So, do we have to put every trauma patient into a collar and on a backboard? Probably not, but the practice is go ingrained in our EMS culture that it happens with high frequency.
There was a landmark article in the New England Journal of Medicine by Jerome Hoffman in 2000 that looked at 34,000 patients to develop a rule set for clinical clearance of the cervical spine. The absence of the following criteria place the patient into a low probability of injury and did not require imaging:
- the absence of tenderness at the posterior midline of the cervical spine
- the absence of a focal neurologic deficit
- a normal level of alertness
- no evidence of intoxication
- absence of clinically apparent pain that might distract the patient from the pain of a cervical-spine injury
If the above patients did not require any form of imaging, then those same patients would not require spinal immobilization.
The topic of reviewing and reconsidering how we handle prehospital spinal immobilization is rising and there are several recent articles challenging the status quo.
In the March edition of JEMS, there was an article entitled “Research Suggests Time for Change in Prehospital Spinal Immobilization“. EMSWorld has the following articles: “Evidence Against Backboards“, and “Does Spinal Immobilization Help Patients“.
According to Dr. Bledsoe’s review of the literature, he states that there is no evidence that backboards immobilize the spine, backboards can cause pain, make airway management more difficult, impair respirations, and place the patient at risk of aspiration.

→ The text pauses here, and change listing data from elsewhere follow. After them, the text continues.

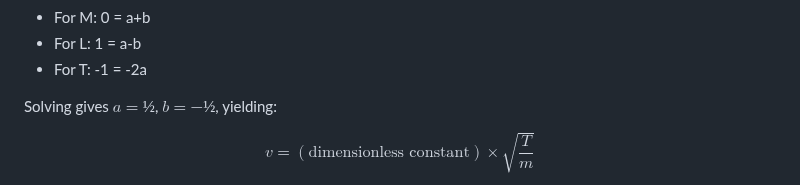
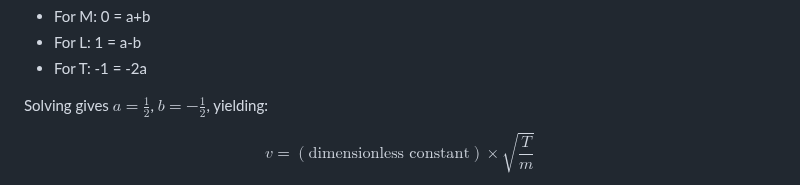
Before and after one commit to veillette/hands-on, a Markdown page: content/Chapter5.md, the part around the change. Drawn GitHub-style.

Commit message:
docs: update mathematical notation in Chapter5.md
Replace inline LaTeX fractions with \frac for improved readability and consistency

```diff
--- a/content/Chapter5.md
+++ b/content/Chapter5.md
@@ -311,7 +311,7 @@ Matching powers:
 - For L: 1 = a-b
 - For T: -1 = -2a
 
-Solving gives $a=½$, $b=-½$, yielding:
+Solving gives $a= \frac{1}{2}$, $b=-\frac{1}{2}$, yielding:
 
 $$v = (\text{dimensionless constant})\times\sqrt{\frac{T}{m}}$$
 
```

Additionally, there is no evidence that backboards improve patient outcomes. Dr. Bledsoe is similarly critical of cervical collar usage.
- The application of NEXUS or Canadian C-Spine criteria to prehospital patients can identify those that do not need a C-collar.
- Understand that there is no significant evidence that the use of backboards improves patient outcomes, and we should work to reduce their usage.